Here's where I started noticing the trend.   Everything was "No."  I wasn't alone.  The girl next to me started snickering too, and I asked her, and she agreed -- this crew was surly, and it was about what we didn't get.

The plane had some considerable turbulence on the flight.   As you might expect, our negative nelly made sure to tell us.

"There is no standing in the aisle when the captain has the fasten seatbelt sign on.  Do not stand in the aisle."

Yes, this is a safety issue.   As I'm getting to... there's a better way to say this.

The best part, however, was about 30 minutes from landing in Washington's Reagan National Airport.  Now, DCA was the last airport to reopen after 9/11, and has notably had some different security rules.  In the past.    Her announcement.

"Ladies and gentlemen, we are now 40 minutes away from landing.   Due to federal regulations, all passengers must be in their seats 30 minutes from landing at DCA.  This means you won't be able to go to the bathroom or stand up.   You cannot go to the bathroom.   If you need to go, go now.  You won't be able to get up again."

She actually counted down.
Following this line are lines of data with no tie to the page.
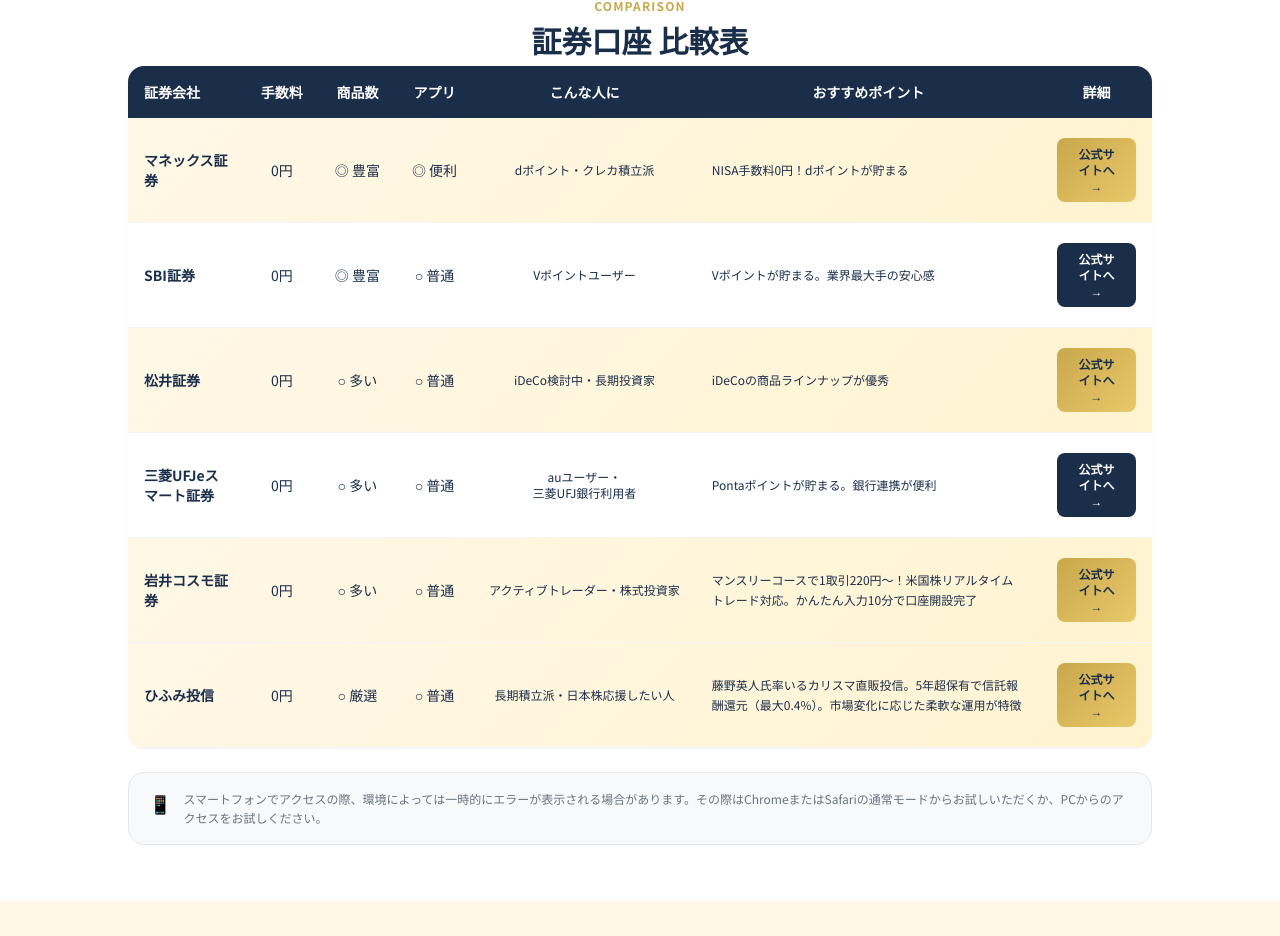
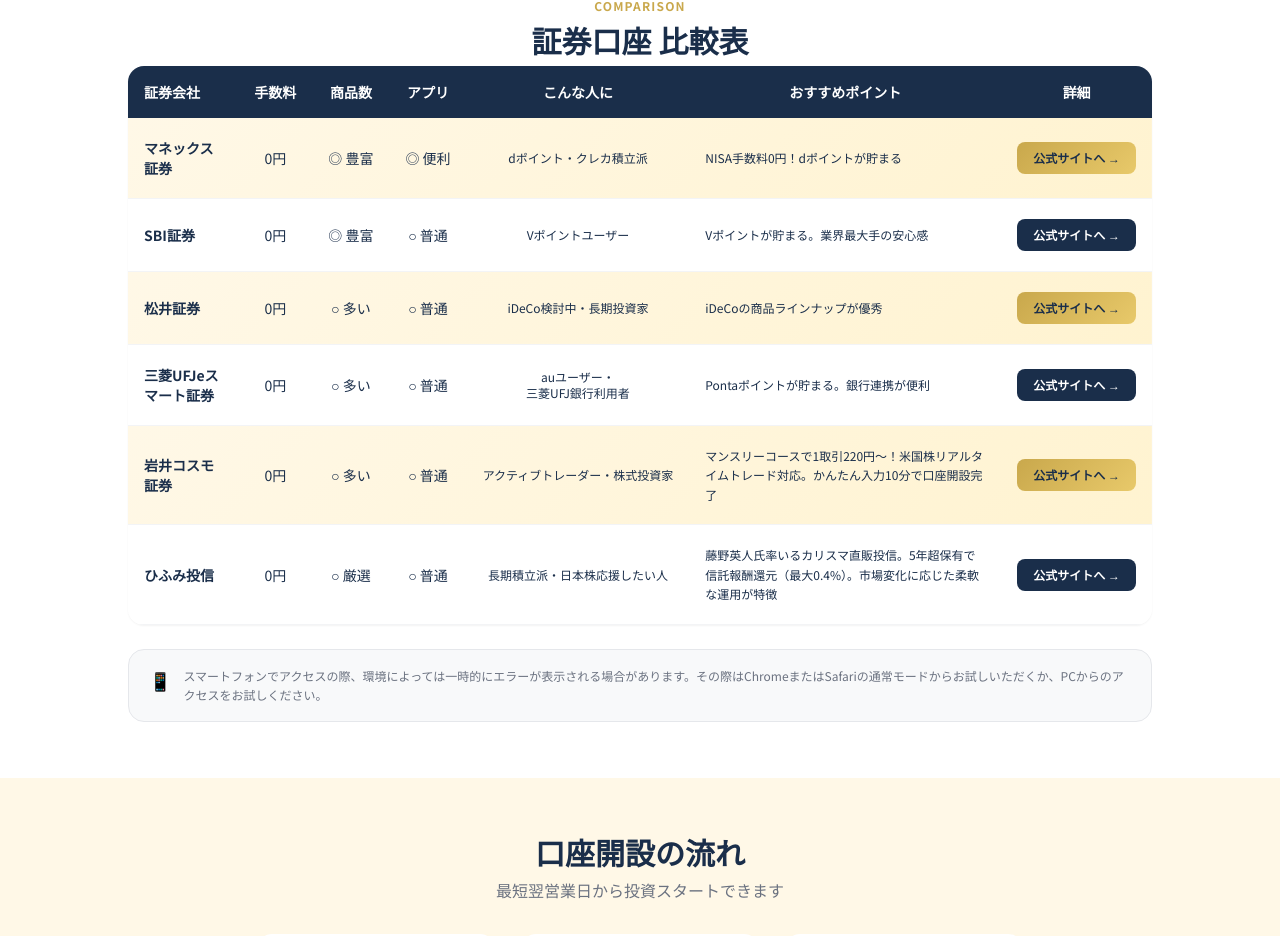
Before and after one commit to tanima3232-eng/bulltalk, a Next.js app: page /accounts/stock in a window 1280 px wide. Shown: the part 793-1729 px from the top of the page. Built offline with nearby package versions, Linux system fonts and the light colour scheme.

Commit message:
fix: ひふみ投信を白背景に変更、公式サイトへボタンを1行表示に修正

```diff
--- a/app/accounts/stock/page.tsx
+++ b/app/accounts/stock/page.tsx
@@ -87,7 +87,7 @@ const brokers = [
   {
     id: "hifumi",
     name: "ひふみ投信",
-    star: true,
+    star: false,
     fee: "0円",
     products: "○ 厳選",
     app: "○ 普通",
@@ -210,7 +210,7 @@ export default function StockAccountPage() {
                           target="_blank"
                           rel="noopener noreferrer"
                           referrerPolicy="no-referrer-when-downgrade"
-                          className="inline-flex items-center justify-center px-4 py-2 rounded-lg font-bold text-xs transition-all duration-200 hover:-translate-y-0.5 hover:shadow-md"
+                          className="inline-flex items-center justify-center px-4 py-2 rounded-lg font-bold text-xs whitespace-nowrap transition-all duration-200 hover:-translate-y-0.5 hover:shadow-md"
                           style={{
                             background: broker.star
                               ? "linear-gradient(135deg,#C9A84C,#E8C96A)"
```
"You now have 8 minutes to go to the bathroom.  You won't be able to do after this.   There is NO going to the bathroom in 8 minutes."

The passengers were starting to snicker, but notably, those of us who fly regularly, were getting angry -- you could tell.

She then announced "It's now 30 minutes from landing.  There is no getting up."

The landing was relatively quiet, and no one did get up.   The crew was in their seats early due to the turbulence, and we landed and disembarked.

I was pretty sure the regulation she was citing was outdated, and sure enough, I was right.

http://www.tsa.gov/press/releases/2005/press_release_0607.shtm

Not only is it outdated, it's five (5!) years out of date.   She's not only wrong, but she communicated everything in a negative tone.  As I discussed with several passengers while standing in line at that 8 minute mark, everything was no.  Let's try how she COULD have said things.
When on the ground: ""As the captain has indicated, we'll be on the ground a bit now.  We'll do our best if you need anything as we wait for clearance."

For the second service, she could have just said they had water and coffee.  Why the need to tell us what she didn't have -- the ice?

For the turbulence: "Ladies and gentlemen, for your own safety, when the fasten seatbelt sign is on, please stay in your seats.   We want you safe, and the unexpected cabin movement could be very painful. "
Notice the trend so far?
There's a huge customer service difference between being positive and being negative.  On US Airways Flight 49 from LAS to DCA on June 3, the crew chose to be negative.    It's a shame.  It leaves a very bad impression.